Having gushed effusively about Leroy Hood, I’d like to turn to the China part of the conference. First, through, one last note about Hood. He had three messages for the Chinese:
- Everything he’s ever done that was important (including current work) has been met with great resistance.
- It’s not too late to get in on the ground floor of systems biology.
- They could be big, big players in the future of medical science and manufacturing (remember those PDAs he predicts will make 10,000 measurements in one drop of blood?).
The thing I most regretted on arrival at the meeting was that I didn’t have my pal and fellow FI Center member, June Chen, along. She would have been in her element: lots of Chinese people to talk to. And it would have been great for the ACS. How better to introduce a new organization than with a native speaker?
The conference consisted mainly of presentations by Chinese ex-patriot scientists or biotech executives living in the US and of presentations by the heads of Chinese universities, hospitals or ministries. There was an uncommon amount of comedic scrambling by AV kids to get computer cables untangled for PowerPoint presentations. There were assistants from Nature, the university, even the audience, mounting the stage frequently to help dignified, elder university heads get back on track with their PowerPoints without having them loose too much face.
Distractions aside, the speeches painted a picture about what’s happening with respect to Chinese biotechnology and medicine I’d tend to boil down into two lists, one pro and one con.
- A lot of reform is going on in China regarding business laws, bureaucracy, property protection, transparency of deals, and other areas.
- The Chinese are investing a lot of money in new scientific research institutes, facilities, and equipment.
- They are trying to change things to make practicing science in China more attractive to their “best and brightest.”
- They have a very large reservoir of talented, well-educated students and the reservoir is still growing.
- They are using ex-pats from the US and elsewhere to show them how to set up new institutes.
- Their economy is booming to support new developments, and it is a huge market for products in itself.
- Their existing hospital and university systems provide a good infrastructure for drug development testing.
- They still have a long way to go with reform.
- There is still a lot of bureaucracy.
- Old institutions still operate by old traditions rather than science merit.
- It is still a “political economy,” i.e., often it’s not possible to separate their political values from economic processes.
- It’s difficult to generate the right “environment” for quality scientific research.

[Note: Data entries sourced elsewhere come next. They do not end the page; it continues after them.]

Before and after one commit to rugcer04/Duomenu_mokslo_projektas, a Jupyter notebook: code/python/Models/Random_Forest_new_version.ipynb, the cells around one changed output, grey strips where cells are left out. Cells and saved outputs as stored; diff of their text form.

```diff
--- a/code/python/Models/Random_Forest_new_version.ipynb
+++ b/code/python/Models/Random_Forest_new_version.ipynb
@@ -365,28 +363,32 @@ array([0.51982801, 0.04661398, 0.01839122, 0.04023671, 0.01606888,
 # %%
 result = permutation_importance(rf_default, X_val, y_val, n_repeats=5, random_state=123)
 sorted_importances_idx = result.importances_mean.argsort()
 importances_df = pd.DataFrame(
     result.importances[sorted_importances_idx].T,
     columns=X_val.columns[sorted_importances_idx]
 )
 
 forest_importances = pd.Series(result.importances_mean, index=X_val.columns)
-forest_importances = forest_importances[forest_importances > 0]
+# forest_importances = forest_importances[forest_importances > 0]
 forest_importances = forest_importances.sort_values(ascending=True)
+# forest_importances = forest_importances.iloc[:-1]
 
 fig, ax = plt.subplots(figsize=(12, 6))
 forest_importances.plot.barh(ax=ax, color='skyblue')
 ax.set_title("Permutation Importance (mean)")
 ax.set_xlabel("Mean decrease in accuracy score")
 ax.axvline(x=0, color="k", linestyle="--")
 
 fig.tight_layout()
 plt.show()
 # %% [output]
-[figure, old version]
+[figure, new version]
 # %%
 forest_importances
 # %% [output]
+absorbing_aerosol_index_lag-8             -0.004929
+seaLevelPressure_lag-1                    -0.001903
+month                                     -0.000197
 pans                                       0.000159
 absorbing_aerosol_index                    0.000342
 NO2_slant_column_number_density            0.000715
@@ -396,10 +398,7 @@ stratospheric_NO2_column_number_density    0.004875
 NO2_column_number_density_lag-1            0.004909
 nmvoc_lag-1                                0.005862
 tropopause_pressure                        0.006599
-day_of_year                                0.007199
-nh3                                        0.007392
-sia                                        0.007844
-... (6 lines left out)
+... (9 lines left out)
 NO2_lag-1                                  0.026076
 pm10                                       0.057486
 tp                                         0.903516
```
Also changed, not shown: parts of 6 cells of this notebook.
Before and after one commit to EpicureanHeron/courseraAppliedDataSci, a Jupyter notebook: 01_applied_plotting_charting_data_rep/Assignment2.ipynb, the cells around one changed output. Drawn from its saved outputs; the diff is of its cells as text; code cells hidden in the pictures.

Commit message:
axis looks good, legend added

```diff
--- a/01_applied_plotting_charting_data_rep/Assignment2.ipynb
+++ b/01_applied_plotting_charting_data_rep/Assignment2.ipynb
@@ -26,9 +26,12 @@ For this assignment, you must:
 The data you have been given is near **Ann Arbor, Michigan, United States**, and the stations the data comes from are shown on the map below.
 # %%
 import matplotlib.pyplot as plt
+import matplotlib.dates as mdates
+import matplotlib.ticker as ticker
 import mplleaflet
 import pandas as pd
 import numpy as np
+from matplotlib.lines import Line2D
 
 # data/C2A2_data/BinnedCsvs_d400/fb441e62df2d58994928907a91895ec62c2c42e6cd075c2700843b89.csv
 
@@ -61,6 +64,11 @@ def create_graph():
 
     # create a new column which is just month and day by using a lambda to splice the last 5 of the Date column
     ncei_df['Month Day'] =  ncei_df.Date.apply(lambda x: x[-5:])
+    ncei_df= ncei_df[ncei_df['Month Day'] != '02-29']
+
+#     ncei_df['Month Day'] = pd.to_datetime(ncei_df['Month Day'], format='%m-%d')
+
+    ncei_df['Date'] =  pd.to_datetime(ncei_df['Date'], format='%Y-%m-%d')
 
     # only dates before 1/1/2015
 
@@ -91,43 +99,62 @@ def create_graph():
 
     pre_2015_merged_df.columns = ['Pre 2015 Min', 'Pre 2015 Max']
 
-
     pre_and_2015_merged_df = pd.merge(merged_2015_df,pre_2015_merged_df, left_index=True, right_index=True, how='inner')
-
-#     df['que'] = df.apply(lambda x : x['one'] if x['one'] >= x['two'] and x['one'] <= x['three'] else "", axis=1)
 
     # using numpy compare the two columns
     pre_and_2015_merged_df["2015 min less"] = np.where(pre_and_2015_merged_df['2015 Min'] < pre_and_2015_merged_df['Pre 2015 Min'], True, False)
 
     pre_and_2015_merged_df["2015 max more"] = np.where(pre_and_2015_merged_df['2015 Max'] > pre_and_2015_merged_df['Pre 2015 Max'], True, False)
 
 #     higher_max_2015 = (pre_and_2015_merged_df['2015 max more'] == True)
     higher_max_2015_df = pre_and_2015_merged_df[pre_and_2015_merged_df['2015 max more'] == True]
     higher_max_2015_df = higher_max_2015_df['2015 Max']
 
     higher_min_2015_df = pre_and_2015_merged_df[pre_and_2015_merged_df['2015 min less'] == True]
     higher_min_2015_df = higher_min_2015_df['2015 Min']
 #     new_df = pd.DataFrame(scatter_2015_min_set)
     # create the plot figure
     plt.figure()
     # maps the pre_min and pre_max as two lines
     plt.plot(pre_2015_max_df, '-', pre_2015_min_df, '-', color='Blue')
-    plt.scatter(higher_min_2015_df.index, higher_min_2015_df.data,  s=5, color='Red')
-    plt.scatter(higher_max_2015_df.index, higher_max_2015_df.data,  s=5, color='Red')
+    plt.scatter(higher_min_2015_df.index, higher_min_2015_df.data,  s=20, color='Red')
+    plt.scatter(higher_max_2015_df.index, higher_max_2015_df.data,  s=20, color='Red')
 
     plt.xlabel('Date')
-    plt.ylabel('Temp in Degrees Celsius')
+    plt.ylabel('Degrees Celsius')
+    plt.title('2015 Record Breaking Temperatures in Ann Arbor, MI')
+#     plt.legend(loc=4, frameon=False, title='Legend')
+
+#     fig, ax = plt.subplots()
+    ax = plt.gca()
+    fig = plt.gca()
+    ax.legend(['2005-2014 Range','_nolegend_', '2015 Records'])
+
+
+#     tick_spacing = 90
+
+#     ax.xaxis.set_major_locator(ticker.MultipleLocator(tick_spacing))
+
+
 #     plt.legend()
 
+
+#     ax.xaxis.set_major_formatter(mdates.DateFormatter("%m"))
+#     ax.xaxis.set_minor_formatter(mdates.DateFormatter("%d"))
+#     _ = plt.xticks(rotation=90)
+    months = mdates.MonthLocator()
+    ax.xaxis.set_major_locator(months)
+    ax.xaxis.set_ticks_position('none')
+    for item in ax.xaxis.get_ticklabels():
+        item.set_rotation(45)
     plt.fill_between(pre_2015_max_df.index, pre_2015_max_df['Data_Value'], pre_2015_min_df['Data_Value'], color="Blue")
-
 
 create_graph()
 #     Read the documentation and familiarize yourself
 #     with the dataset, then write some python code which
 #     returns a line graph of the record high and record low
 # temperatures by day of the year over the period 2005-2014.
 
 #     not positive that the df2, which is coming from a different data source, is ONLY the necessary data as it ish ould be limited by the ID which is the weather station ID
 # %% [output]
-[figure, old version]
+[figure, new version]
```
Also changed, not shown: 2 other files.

Indeed, it’s a couple of cultural things are really interesting challenges. For one, the overall Chinese society calls for respect for elders, deference to those in authority, not challenging the ideas of superiors, and so on. This is not an attitude that works well to stimulate creative science. Many scientists would say it’s the iconoclastic, competitive, almost heretical attitude toward established ideas and their holders that boils the pot of scientific innovation in the US and other successful nations. The tolerance of challenges, the climate of questioning without risk of disgrace are the “secret sauce” that enable great learning and creative environments, and it’s part of the overall culture that’s key. It’s not really very possible to tolerate challenge of authority in the isolated context of a lab or university if it isn’t reinforced in society as a whole. That’s not possible in China, and they know it’s hampering their efforts to produce competitive science. Some institutes are trying to create an environment supportive of innovation, but it’s not easy.
The Chinese speakers said, however, that you will find a very different attitude about this matter of deference between the “older” generation and the young in China. Do I hear the distant thunder of social turmoil?
The other cultural thing that got my attention is the flat declaration that, in China, relationships come before other practices in business. You have to create and maintain good personal relationships before business can work smoothly. The “deal is done” when they shake on it, not necessarily when the contract is signed. Evidently, in China “a man’s word” is still his bond. Imagine that! In the US we never do any business on a handshake and a promise. A man’s word is nearly worthless. Man, them comm-u-nists are naïve!